- The pop culture references were entirely too much. I seriously broke out in song a few times. On more than one occasion my girls looked at me and wondered why in the world I’d broken out into, “Let it go.” I think I even shouted, “The cold never bothered me anyway,” on more than one occasion. I also felt as if elements borrowed from Lord of the Rings. One quote, in particular, sounded eerily similar to Galadriel’s when she was tempted by the ring.
In the place of a Dark Lord you would have a Queen! Not dark but beautiful and terrible as the Morn! Treacherous as the Seas! Stronger than the foundations of the Earth!

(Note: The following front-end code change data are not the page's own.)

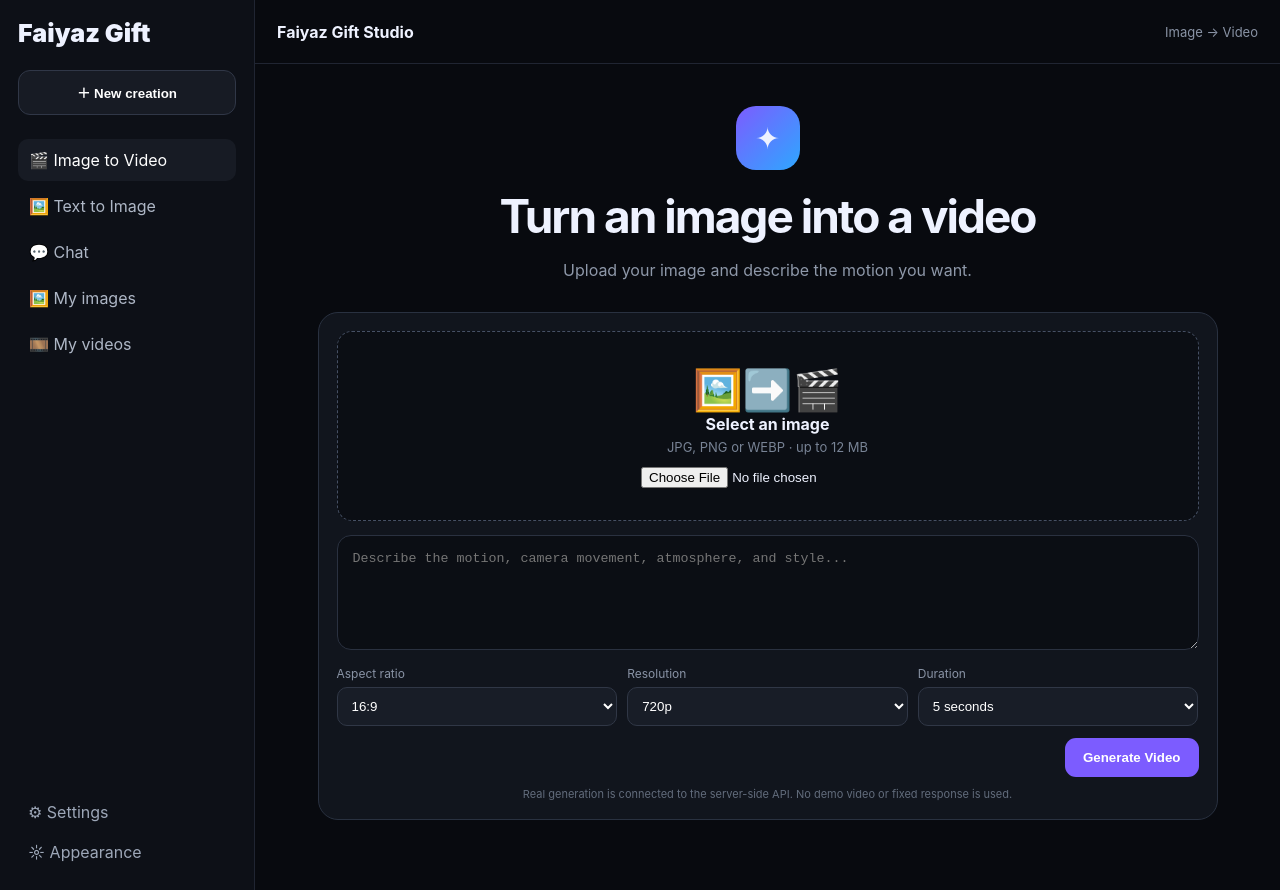
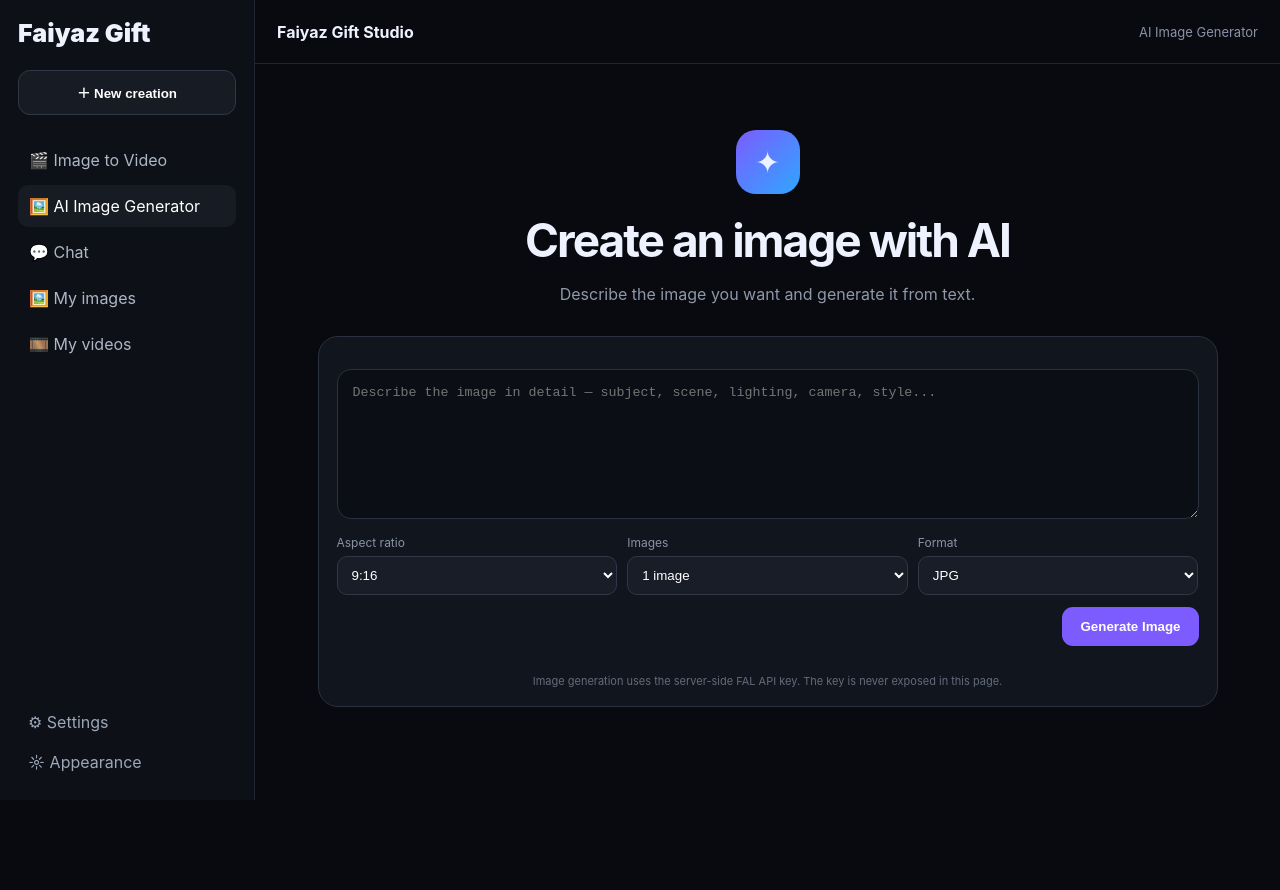
Before and after one commit to faiyaz-Ai-gift/Faiyaz-Ai, a website: page public/index.html in a window 1280 px wide. After the commit the page ends 800 px from the top, so only its background shows below. Drawn offline with Linux system fonts and the light colour scheme.

Commit message:
Add files via upload

```diff
--- a/public/index.html
+++ b/public/index.html
@@ -15,12 +15,12 @@
 <aside class="side">
   <div class="logo">Faiyaz Gift</div>
   <button class="new" onclick="resetForm()">＋ New creation</button>
-  <div class="nav"><div id="navVideo" class="active" onclick="showMode('video')">🎬 Image to Video</div><div id="navImage" onclick="showMode('image')">🖼️ Text to Image</div><div>💬 Chat</div><div>🖼️ My images</div><div>🎞️ My videos</div></div>
+  <div class="nav"><div id="navVideo" onclick="showMode('video')">🎬 Image to Video</div><div id="navImage" class="active" onclick="showMode('image')">🖼️ AI Image Generator</div><div>💬 Chat</div><div>🖼️ My images</div><div>🎞️ My videos</div></div>
   <div class="bottom"><div>⚙ Settings</div><div>☼ Appearance</div></div>
 </aside>
 <main class="main">
-<header class="top"><strong>Faiyaz Gift Studio</strong><span id="modeLabel" style="color:#8993a5;font-size:13px">Image → Video</span></header>
-<section class="content" id="videoMode">
+<header class="top"><strong>Faiyaz Gift Studio</strong><span id="modeLabel" style="color:#8993a5;font-size:13px">AI Image Generator</span></header>
+<section class="content" id="videoMode" style="display:none">
   <div class="hero"><div class="orb">✦</div><h1>Turn an image into a video</h1><p>Upload your image and describe the motion you want.</p></div>
   <div class="workspace">
     <div class="upload" id="drop">
@@ -45,7 +45,7 @@
     <div class="note">Real generation is connected to the server-side API. No demo video or fixed response is used.</div>
   </div>
 </section>
-<section class="content" id="imageMode" style="display:none">
+<section class="content" id="imageMode">
   <div class="hero"><div class="orb">✦</div><h1>Create an image with AI</h1><p>Describe the image you want and generate it from text.</p></div>
   <div class="workspace">
     <textarea id="imagePrompt" class="prompt" placeholder="Describe the image in detail — subject, scene, lighting, camera, style..." style="min-height:150px"></textarea>
@@ -111,7 +111,7 @@
   const isImage=mode==="image";
   video.style.display=isImage?"none":"block"; image.style.display=isImage?"block":"none";
   nv.classList.toggle("active",!isImage); ni.classList.toggle("active",isImage);
-  label.textContent=isImage?"Text → Image":"Image → Video";
+  label.textContent=isImage?"AI Image Generator":"Image → Video";
 }
 async function generateImage(){
   const prompt=document.getElementById("imagePrompt").value.trim();
```
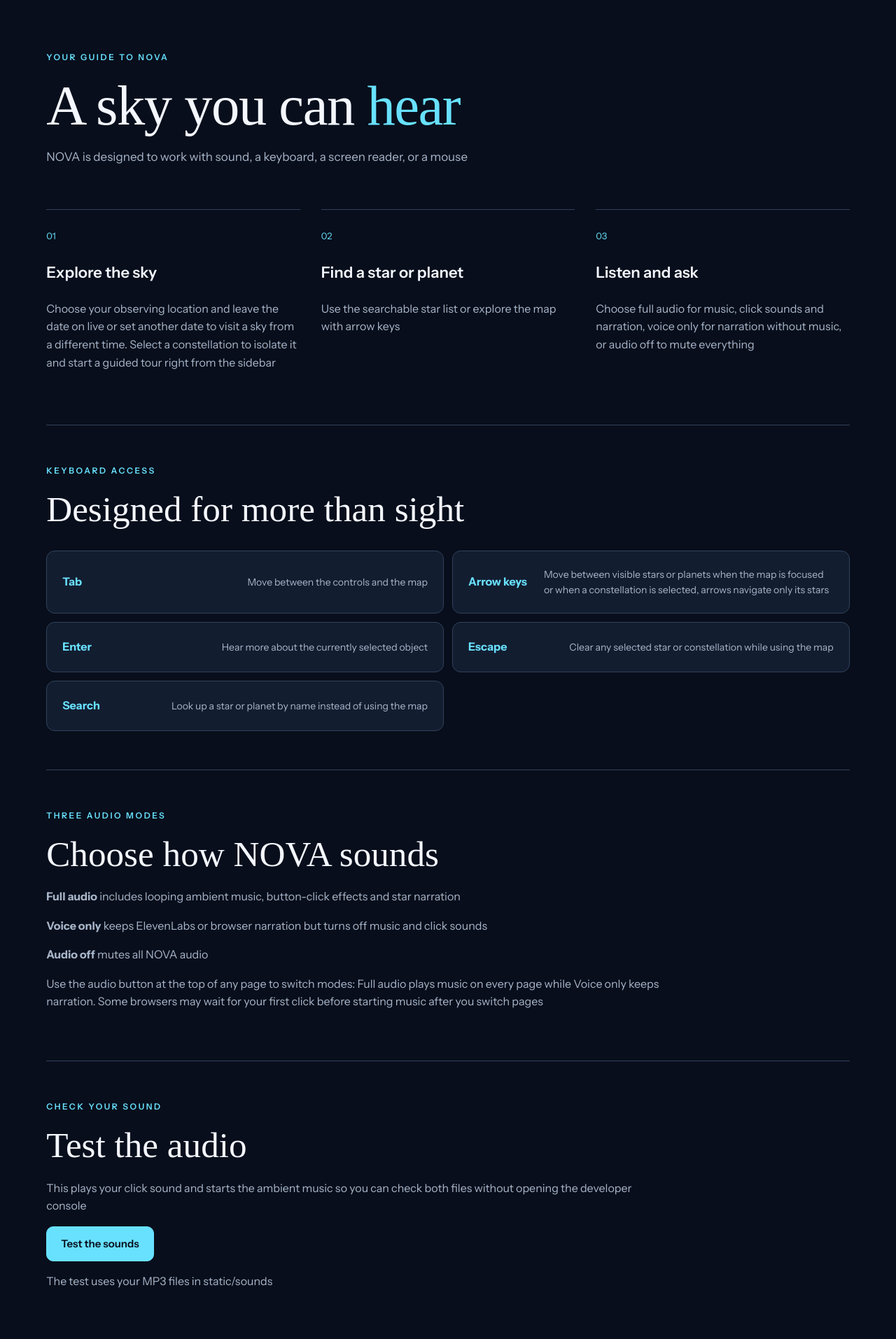
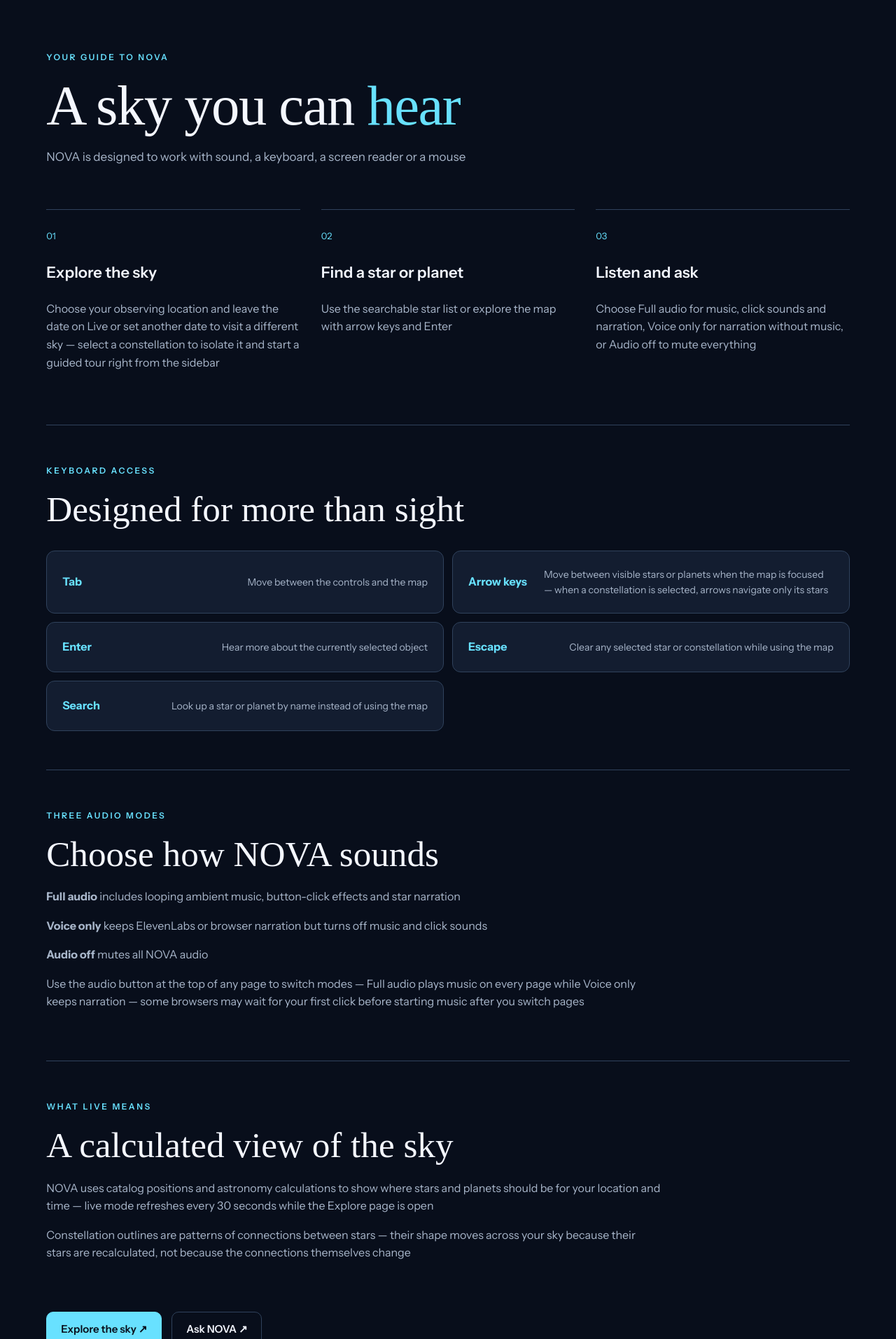
Before and after one commit to RaunavWad/Nova, a Flask app: page /guide in a window 1280 px wide. Shown: the part 95-2009 px from the top of the page at 70% size. Run offline with Flask 3, Linux system fonts and the light colour scheme; some web fonts are replaced.

Commit message:
removed test sounds

```diff
--- a/web/templates/guide.html
+++ b/web/templates/guide.html
@@ -7,22 +7,22 @@
  <p class="eyebrow">YOUR GUIDE TO NOVA</p>
  <h1 class="page-title">A sky you can <em>hear</em>
 </h1>
- <p class="page-lead">NOVA is designed to work with sound, a keyboard, a screen reader, or a mouse</p>
+ <p class="page-lead">NOVA is designed to work with sound, a keyboard, a screen reader or a mouse</p>
  <div class="info-grid guide-steps">
    <article>
 <span class="info-num">01</span>
 <h3>Explore the sky</h3>
-<p>Choose your observing location and leave the date on live or set another date to visit a sky from a different time. Select a constellation to isolate it and start a guided tour right from the sidebar</p>
+<p>Choose your observing location and leave the date on Live or set another date to visit a different sky — select a constellation to isolate it and start a guided tour right from the sidebar</p>
 </article>
    <article>
 <span class="info-num">02</span>
 <h3>Find a star or planet</h3>
-<p>Use the searchable star list or explore the map with arrow keys</p>
+<p>Use the searchable star list or explore the map with arrow keys and Enter</p>
 </article>
    <article>
 <span class="info-num">03</span>
 <h3>Listen and ask</h3>
-<p>Choose full audio for music, click sounds and narration, voice only for narration without music, or audio off to mute everything</p>
+<p>Choose Full audio for music, click sounds and narration, Voice only for narration without music, or Audio off to mute everything</p>
 </article>
  </div>
  <section class="guide-info">
@@ -35,7 +35,7 @@
 </div>
    <div>
 <strong>Arrow keys</strong>
-<span>Move between visible stars or planets when the map is focused or when a constellation is selected, arrows navigate only its stars</span>
+<span>Move between visible stars or planets when the map is focused — when a constellation is selected, arrows navigate only its stars</span>
 </div>
    <div>
 <strong>Enter</strong>
@@ -60,21 +60,14 @@
 <strong>Voice only</strong> keeps ElevenLabs or browser narration but turns off music and click sounds</p>
 <p>
 <strong>Audio off</strong> mutes all NOVA audio</p>
-<p>Use the audio button at the top of any page to switch modes: Full audio plays music on every page while Voice only keeps narration. Some browsers may wait for your first click before starting music after you switch pages</p>
+<p>Use the audio button at the top of any page to switch modes — Full audio plays music on every page while Voice only keeps narration — some browsers may wait for your first click before starting music after you switch pages</p>
 </section>
- <!-- easy way to check if the actual mp3 files load -->
- <section class="guide-info">
-   <p class="eyebrow">CHECK YOUR SOUND</p>
-   <h2>Test the audio</h2>
-   <p>This plays your click sound and starts the ambient music so you can check both files without opening the developer console</p>
-   <button id="novaTestSound" class="primary-btn" type="button">Test the sounds</button>
-   <p id="novaTestStatus" class="muted" role="status">The test uses your MP3 files in static/sounds</p>
- </section>
+
  <section class="guide-info">
 <p class="eyebrow">WHAT LIVE MEANS</p>
 <h2>A calculated view of the sky</h2>
-<p>NOVA uses catalog positions and astronomy calculations to show where stars and planets should be for your location and time. Live mode refreshes every 30 seconds while the Explore page is open.</p>
-<p>Constellation outlines are patterns of connections between stars and their shape moves across your sky because their stars are recalculated, not because the connections themselves change.</p>
+<p>NOVA uses catalog positions and astronomy calculations to show where stars and planets should be for your location and time — live mode refreshes every 30 seconds while the Explore page is open</p>
+<p>Constellation outlines are patterns of connections between stars — their shape moves across your sky because their stars are recalculated, not because the connections themselves change</p>
 </section>
  <div class="guide-buttons">
 <a class="primary-btn" href="{{ url_for('explore') }}">Explore the sky ↗</a>
```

I am brighter than the borealis, sharper than an ice crystal, stronger than the northern winds. I will reassemble the mirror and reign as Snow Queen forever.
- Filler dialogue instead of action. This character seriously talked people with powerful magic of their own out of their mirror shards. They didn’t put up a fight. Even when they likely could have beaten her. The dialogue wasn’t limited to this situation. Thyra rambled on in every conversation and she had to have her way. Even disagreeing with Kai about searching for more shards, even though she is the one that wanted to search for them.
5. To be such a smart girl, she made some pretty dumb choices. Who waits five months to undertake a quest when the consequence of failure is to turn into a soulless wraith? Not only that, she takes time out of her quest to go on side quests to prevent a girl from finding her friend. Even though that girl would never be able to survive in the ice-cold domain of the Snow Queen. I think if my soul were on the line, I’d be working around the clock to save myself instead of going on side-quests for no reason.
Overall, I feel like this author has promise and I am curious about the next installment. I honestly think I could have enjoyed this book had there not been so many pop culture references. As outlined above, I also wanted to better understand key elements of the story and to see more action—less dialogue.